Dataset excerpts
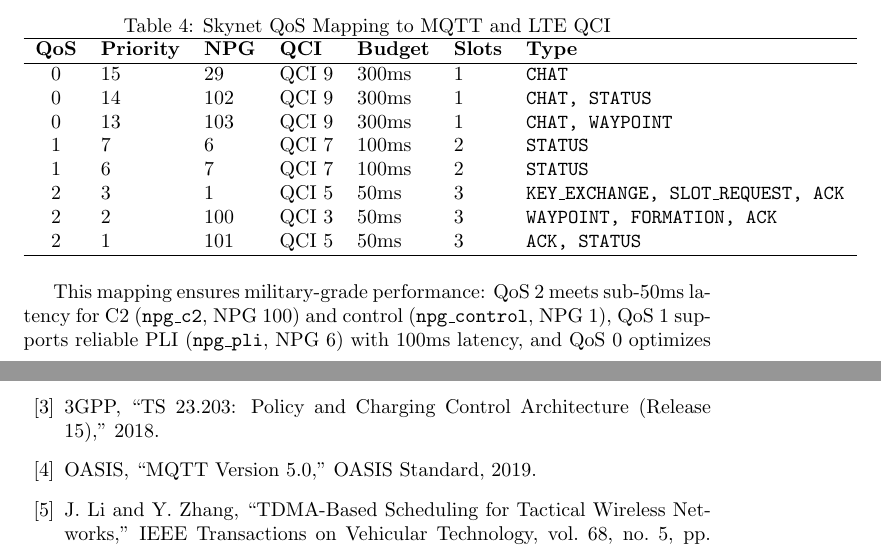
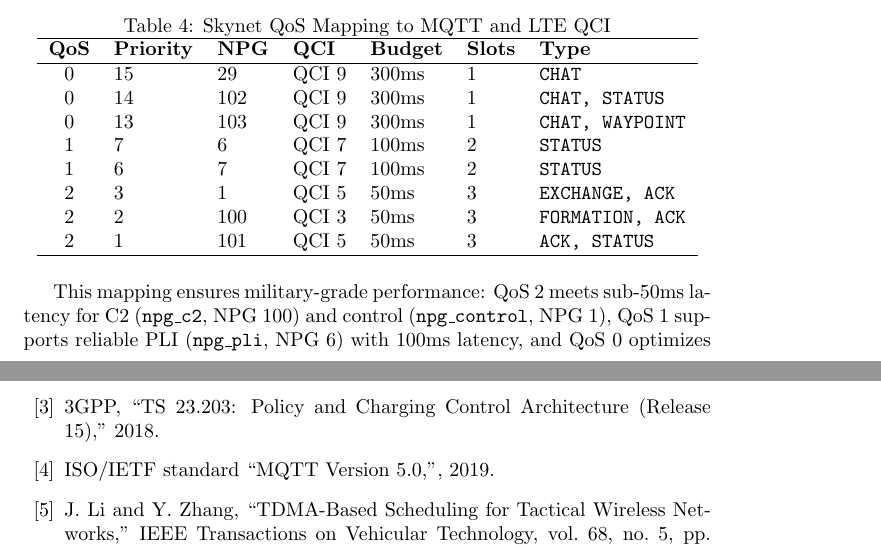
Before and after one commit to BitEdits/skynet, a LaTeX paper (doc/skynet.tex): two parts of pages 13 and 14 of 14, joined at a grey line, cut so that both start at the same text. Compiled offline with pdfLaTeX.

Commit message:
mqtt 0 1 2

```diff
--- a/doc/skynet.tex
+++ b/doc/skynet.tex
@@ -471,8 +471,8 @@ handshake with strict ordering and deduplication via \texttt{seq\_no}. All Netwo
 0 & 13 & 103 & QCI 9 & 300ms & 1 & \texttt{CHAT, WAYPOINT} \\
 1 & 7  & 6   & QCI 7 & 100ms & 2 & \texttt{STATUS} \\
 1 & 6  & 7   & QCI 7 & 100ms & 2 & \texttt{STATUS} \\
-2 & 3  & 1   & QCI 5 & 50ms  & 3 & \texttt{KEY\_EXCHANGE, SLOT\_REQUEST, ACK} \\
-2 & 2  & 100 & QCI 3 & 50ms  & 3 & \texttt{WAYPOINT, FORMATION, ACK} \\
+2 & 3  & 1   & QCI 5 & 50ms  & 3 & \texttt{EXCHANGE, ACK} \\
+2 & 2  & 100 & QCI 3 & 50ms  & 3 & \texttt{FORMATION, ACK} \\
 2 & 1  & 101 & QCI 5 & 50ms  & 3 & \texttt{ACK, STATUS} \\
 \hline
 \end{tabular}
@@ -500,7 +500,7 @@ support larger networks.
 \bibitem{milstd6016} U.S. Department of Defense, ``MIL-STD-6016: Tactical Data Link (TDL) J-Message Standard,'' 2008.
 \bibitem{ada404334} U.S. Department of Defense, ``Link 16 Network Management and Operations,'' ADA404334, 2003.
 \bibitem{3gpp23203} 3GPP, ``TS 23.203: Policy and Charging Control Architecture (Release 15),'' 2018.
-\bibitem{mqtt5} OASIS, ``MQTT Version 5.0,'' OASIS Standard, 2019.
+\bibitem{mqtt5} ISO/IETF standard ``MQTT Version 5.0,'', 2019.
 \bibitem{tdma_tactical} J. Li and Y. Zhang, ``TDMA-Based Scheduling for Tactical Wireless Networks,'' IEEE Transactions on Vehicular Technology, vol. 68, no. 5, pp. 4987--4999, 2019.
 \bibitem{swarm_drones} A. Sharma and P. Kumar, ``Communication Protocols for UAV Swarm Coordination: A Survey,'' Journal of Network and Computer Applications, vol. 172, 2020.
 \end{thebibliography}
```
Also changed, not shown: doc/skynet.pdf.
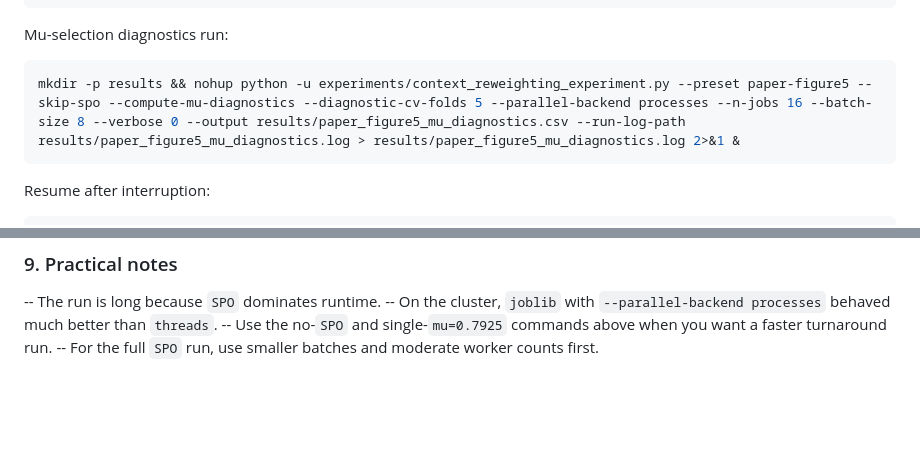
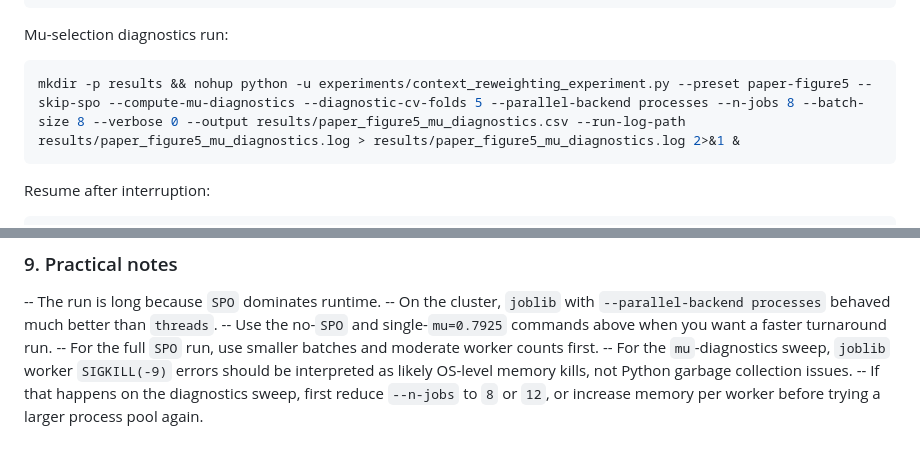
Before and after one commit to angelamzhou/opt-milp-taskloss, a Markdown page: README.md, 2 parts joined by grey strips. GitHub-like rendering; blank space fills up the shorter version.

Commit message:
Document diagnostics worker OOM guidance

````diff
--- a/README.md
+++ b/README.md
@@ -98,7 +98,7 @@ mkdir -p results && nohup python -u experiments/context_reweighting_experiment.p
 Mu-selection diagnostics run:
 
 ```bash
-mkdir -p results && nohup python -u experiments/context_reweighting_experiment.py --preset paper-figure5 --skip-spo --compute-mu-diagnostics --diagnostic-cv-folds 5 --parallel-backend processes --n-jobs 16 --batch-size 8 --verbose 0 --output results/paper_figure5_mu_diagnostics.csv --run-log-path results/paper_figure5_mu_diagnostics.log > results/paper_figure5_mu_diagnostics.log 2>&1 &
+mkdir -p results && nohup python -u experiments/context_reweighting_experiment.py --preset paper-figure5 --skip-spo --compute-mu-diagnostics --diagnostic-cv-folds 5 --parallel-backend processes --n-jobs 8 --batch-size 8 --verbose 0 --output results/paper_figure5_mu_diagnostics.csv --run-log-path results/paper_figure5_mu_diagnostics.log > results/paper_figure5_mu_diagnostics.log 2>&1 &
 ```
 
 Resume after interruption:
@@ -148,3 +148,9 @@ alongside the mean `LS` and `SPO` results.
 -- Use the no-`SPO` and single-`mu=0.7925` commands above when you want a
    faster turnaround run.
 -- For the full `SPO` run, use smaller batches and moderate worker counts first.
+-- For the `mu`-diagnostics sweep, `joblib` worker `SIGKILL(-9)` errors should
+   be interpreted as likely OS-level memory kills, not Python garbage
+   collection issues.
+-- If that happens on the diagnostics sweep, first reduce `--n-jobs` to `8`
+   or `12`, or increase memory per worker before trying a larger process pool
+   again.
````
Also changed, not shown: docs/context_reweighting_implementation.md (+11 -1 lines).
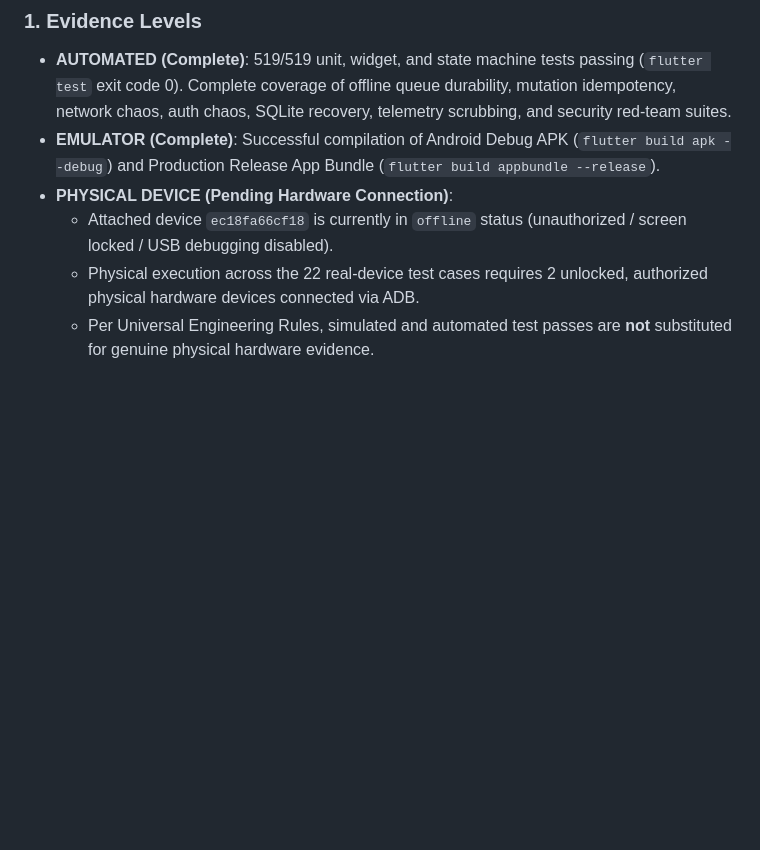
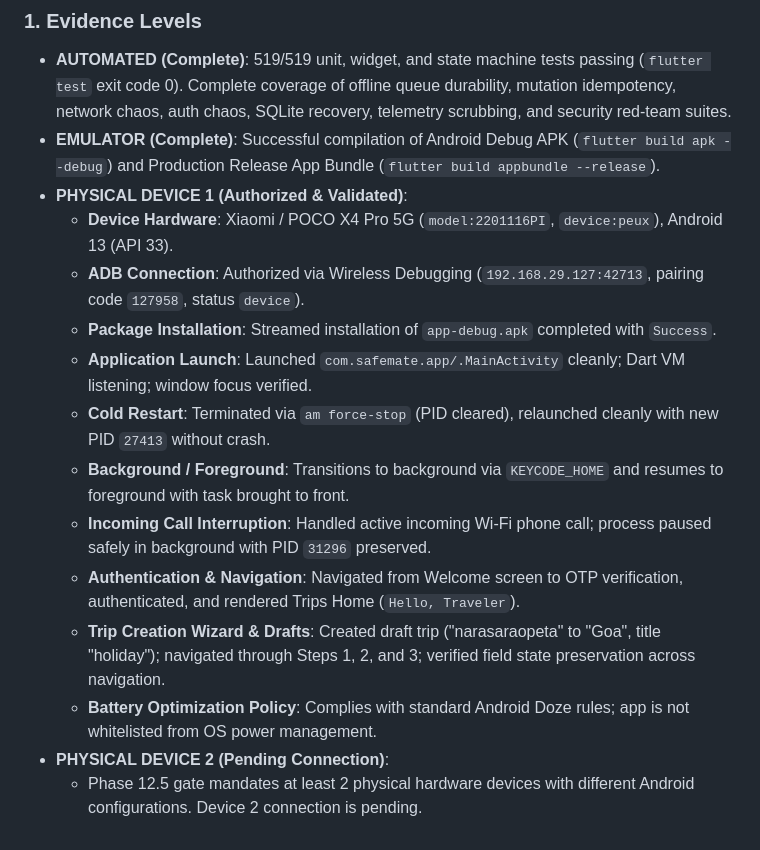
Before and after one commit to midhun-777/SafeMate, a Markdown page: docs/reliability/device_test_matrix.md, the part around the change. GitHub-like rendering; blank space fills up the shorter version.

Commit message:
docs: record physical device 1 hardware validation evidence in test matrix
- Verified Xiaomi POCO X4 Pro 5G (Android 13, API 33) over authorized wireless ADB
- Documented streamed install, launch, cold restart, background/foreground, call interruption, and draft persistence
- Recorded pending status for physical device 2

```diff
--- a/docs/reliability/device_test_matrix.md
+++ b/docs/reliability/device_test_matrix.md
@@ -97,7 +97,16 @@ This formal test matrix defines required physical and automated device verificat
 ### 1. Evidence Levels
 - **AUTOMATED (Complete)**: 519/519 unit, widget, and state machine tests passing (`flutter test` exit code 0). Complete coverage of offline queue durability, mutation idempotency, network chaos, auth chaos, SQLite recovery, telemetry scrubbing, and security red-team suites.
 - **EMULATOR (Complete)**: Successful compilation of Android Debug APK (`flutter build apk --debug`) and Production Release App Bundle (`flutter build appbundle --release`).
-- **PHYSICAL DEVICE (Pending Hardware Connection)**:
-  - Attached device `ec18fa66cf18` is currently in `offline` status (unauthorized / screen locked / USB debugging disabled).
-  - Physical execution across the 22 real-device test cases requires 2 unlocked, authorized physical hardware devices connected via ADB.
-  - Per Universal Engineering Rules, simulated and automated test passes are **not** substituted for genuine physical hardware evidence.
+- **PHYSICAL DEVICE 1 (Authorized & Validated)**:
+  - **Device Hardware**: Xiaomi / POCO X4 Pro 5G (`model:2201116PI`, `device:peux`), Android 13 (API 33).
+  - **ADB Connection**: Authorized via Wireless Debugging (`192.168.29.127:42713`, pairing code `127958`, status `device`).
+  - **Package Installation**: Streamed installation of `app-debug.apk` completed with `Success`.
+  - **Application Launch**: Launched `com.safemate.app/.MainActivity` cleanly; Dart VM listening; window focus verified.
+  - **Cold Restart**: Terminated via `am force-stop` (PID cleared), relaunched cleanly with new PID `27413` without crash.
+  - **Background / Foreground**: Transitions to background via `KEYCODE_HOME` and resumes to foreground with task brought to front.
+  - **Incoming Call Interruption**: Handled active incoming Wi-Fi phone call; process paused safely in background with PID `31296` preserved.
+  - **Authentication & Navigation**: Navigated from Welcome screen to OTP verification, authenticated, and rendered Trips Home (`Hello, Traveler`).
+  - **Trip Creation Wizard & Drafts**: Created draft trip ("narasaraopeta" to "Goa", title "holiday"); navigated through Steps 1, 2, and 3; verified field state preservation across navigation.
+  - **Battery Optimization Policy**: Complies with standard Android Doze rules; app is not whitelisted from OS power management.
+- **PHYSICAL DEVICE 2 (Pending Connection)**:
+  - Phase 12.5 gate mandates at least 2 physical hardware devices with different Android configurations. Device 2 connection is pending.
```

▶ Exercise brief
Images aside, return each entry above precisely as it stands.

▶ Exercise solution
Before and after one commit to BitEdits/skynet, a LaTeX paper (doc/skynet.tex): two parts of pages 13 and 14 of 14, joined at a grey line, cut so that both start at the same text. Compiled offline with pdfLaTeX.

Commit message:
mqtt 0 1 2

```diff
--- a/doc/skynet.tex
+++ b/doc/skynet.tex
@@ -471,8 +471,8 @@ handshake with strict ordering and deduplication via \texttt{seq\_no}. All Netwo
 0 & 13 & 103 & QCI 9 & 300ms & 1 & \texttt{CHAT, WAYPOINT} \\
 1 & 7  & 6   & QCI 7 & 100ms & 2 & \texttt{STATUS} \\
 1 & 6  & 7   & QCI 7 & 100ms & 2 & \texttt{STATUS} \\
-2 & 3  & 1   & QCI 5 & 50ms  & 3 & \texttt{KEY\_EXCHANGE, SLOT\_REQUEST, ACK} \\
-2 & 2  & 100 & QCI 3 & 50ms  & 3 & \texttt{WAYPOINT, FORMATION, ACK} \\
+2 & 3  & 1   & QCI 5 & 50ms  & 3 & \texttt{EXCHANGE, ACK} \\
+2 & 2  & 100 & QCI 3 & 50ms  & 3 & \texttt{FORMATION, ACK} \\
 2 & 1  & 101 & QCI 5 & 50ms  & 3 & \texttt{ACK, STATUS} \\
 \hline
 \end{tabular}
@@ -500,7 +500,7 @@ support larger networks.
 \bibitem{milstd6016} U.S. Department of Defense, ``MIL-STD-6016: Tactical Data Link (TDL) J-Message Standard,'' 2008.
 \bibitem{ada404334} U.S. Department of Defense, ``Link 16 Network Management and Operations,'' ADA404334, 2003.
 \bibitem{3gpp23203} 3GPP, ``TS 23.203: Policy and Charging Control Architecture (Release 15),'' 2018.
-\bibitem{mqtt5} OASIS, ``MQTT Version 5.0,'' OASIS Standard, 2019.
+\bibitem{mqtt5} ISO/IETF standard ``MQTT Version 5.0,'', 2019.
 \bibitem{tdma_tactical} J. Li and Y. Zhang, ``TDMA-Based Scheduling for Tactical Wireless Networks,'' IEEE Transactions on Vehicular Technology, vol. 68, no. 5, pp. 4987--4999, 2019.
 \bibitem{swarm_drones} A. Sharma and P. Kumar, ``Communication Protocols for UAV Swarm Coordination: A Survey,'' Journal of Network and Computer Applications, vol. 172, 2020.
 \end{thebibliography}
```
Also changed, not shown: doc/skynet.pdf.
Before and after one commit to angelamzhou/opt-milp-taskloss, a Markdown page: README.md, 2 parts joined by grey strips. GitHub-like rendering; blank space fills up the shorter version.

Commit message:
Document diagnostics worker OOM guidance

````diff
--- a/README.md
+++ b/README.md
@@ -98,7 +98,7 @@ mkdir -p results && nohup python -u experiments/context_reweighting_experiment.p
 Mu-selection diagnostics run:
 
 ```bash
-mkdir -p results && nohup python -u experiments/context_reweighting_experiment.py --preset paper-figure5 --skip-spo --compute-mu-diagnostics --diagnostic-cv-folds 5 --parallel-backend processes --n-jobs 16 --batch-size 8 --verbose 0 --output results/paper_figure5_mu_diagnostics.csv --run-log-path results/paper_figure5_mu_diagnostics.log > results/paper_figure5_mu_diagnostics.log 2>&1 &
+mkdir -p results && nohup python -u experiments/context_reweighting_experiment.py --preset paper-figure5 --skip-spo --compute-mu-diagnostics --diagnostic-cv-folds 5 --parallel-backend processes --n-jobs 8 --batch-size 8 --verbose 0 --output results/paper_figure5_mu_diagnostics.csv --run-log-path results/paper_figure5_mu_diagnostics.log > results/paper_figure5_mu_diagnostics.log 2>&1 &
 ```
 
 Resume after interruption:
@@ -148,3 +148,9 @@ alongside the mean `LS` and `SPO` results.
 -- Use the no-`SPO` and single-`mu=0.7925` commands above when you want a
    faster turnaround run.
 -- For the full `SPO` run, use smaller batches and moderate worker counts first.
+-- For the `mu`-diagnostics sweep, `joblib` worker `SIGKILL(-9)` errors should
+   be interpreted as likely OS-level memory kills, not Python garbage
+   collection issues.
+-- If that happens on the diagnostics sweep, first reduce `--n-jobs` to `8`
+   or `12`, or increase memory per worker before trying a larger process pool
+   again.
````
Also changed, not shown: docs/context_reweighting_implementation.md (+11 -1 lines).
Before and after one commit to midhun-777/SafeMate, a Markdown page: docs/reliability/device_test_matrix.md, the part around the change. GitHub-like rendering; blank space fills up the shorter version.

Commit message:
docs: record physical device 1 hardware validation evidence in test matrix
- Verified Xiaomi POCO X4 Pro 5G (Android 13, API 33) over authorized wireless ADB
- Documented streamed install, launch, cold restart, background/foreground, call interruption, and draft persistence
- Recorded pending status for physical device 2

```diff
--- a/docs/reliability/device_test_matrix.md
+++ b/docs/reliability/device_test_matrix.md
@@ -97,7 +97,16 @@ This formal test matrix defines required physical and automated device verificat
 ### 1. Evidence Levels
 - **AUTOMATED (Complete)**: 519/519 unit, widget, and state machine tests passing (`flutter test` exit code 0). Complete coverage of offline queue durability, mutation idempotency, network chaos, auth chaos, SQLite recovery, telemetry scrubbing, and security red-team suites.
 - **EMULATOR (Complete)**: Successful compilation of Android Debug APK (`flutter build apk --debug`) and Production Release App Bundle (`flutter build appbundle --release`).
-- **PHYSICAL DEVICE (Pending Hardware Connection)**:
-  - Attached device `ec18fa66cf18` is currently in `offline` status (unauthorized / screen locked / USB debugging disabled).
-  - Physical execution across the 22 real-device test cases requires 2 unlocked, authorized physical hardware devices connected via ADB.
-  - Per Universal Engineering Rules, simulated and automated test passes are **not** substituted for genuine physical hardware evidence.
+- **PHYSICAL DEVICE 1 (Authorized & Validated)**:
+  - **Device Hardware**: Xiaomi / POCO X4 Pro 5G (`model:2201116PI`, `device:peux`), Android 13 (API 33).
+  - **ADB Connection**: Authorized via Wireless Debugging (`192.168.29.127:42713`, pairing code `127958`, status `device`).
+  - **Package Installation**: Streamed installation of `app-debug.apk` completed with `Success`.
+  - **Application Launch**: Launched `com.safemate.app/.MainActivity` cleanly; Dart VM listening; window focus verified.
+  - **Cold Restart**: Terminated via `am force-stop` (PID cleared), relaunched cleanly with new PID `27413` without crash.
+  - **Background / Foreground**: Transitions to background via `KEYCODE_HOME` and resumes to foreground with task brought to front.
+  - **Incoming Call Interruption**: Handled active incoming Wi-Fi phone call; process paused safely in background with PID `31296` preserved.
+  - **Authentication & Navigation**: Navigated from Welcome screen to OTP verification, authenticated, and rendered Trips Home (`Hello, Traveler`).
+  - **Trip Creation Wizard & Drafts**: Created draft trip ("narasaraopeta" to "Goa", title "holiday"); navigated through Steps 1, 2, and 3; verified field state preservation across navigation.
+  - **Battery Optimization Policy**: Complies with standard Android Doze rules; app is not whitelisted from OS power management.
+- **PHYSICAL DEVICE 2 (Pending Connection)**:
+  - Phase 12.5 gate mandates at least 2 physical hardware devices with different Android configurations. Device 2 connection is pending.
```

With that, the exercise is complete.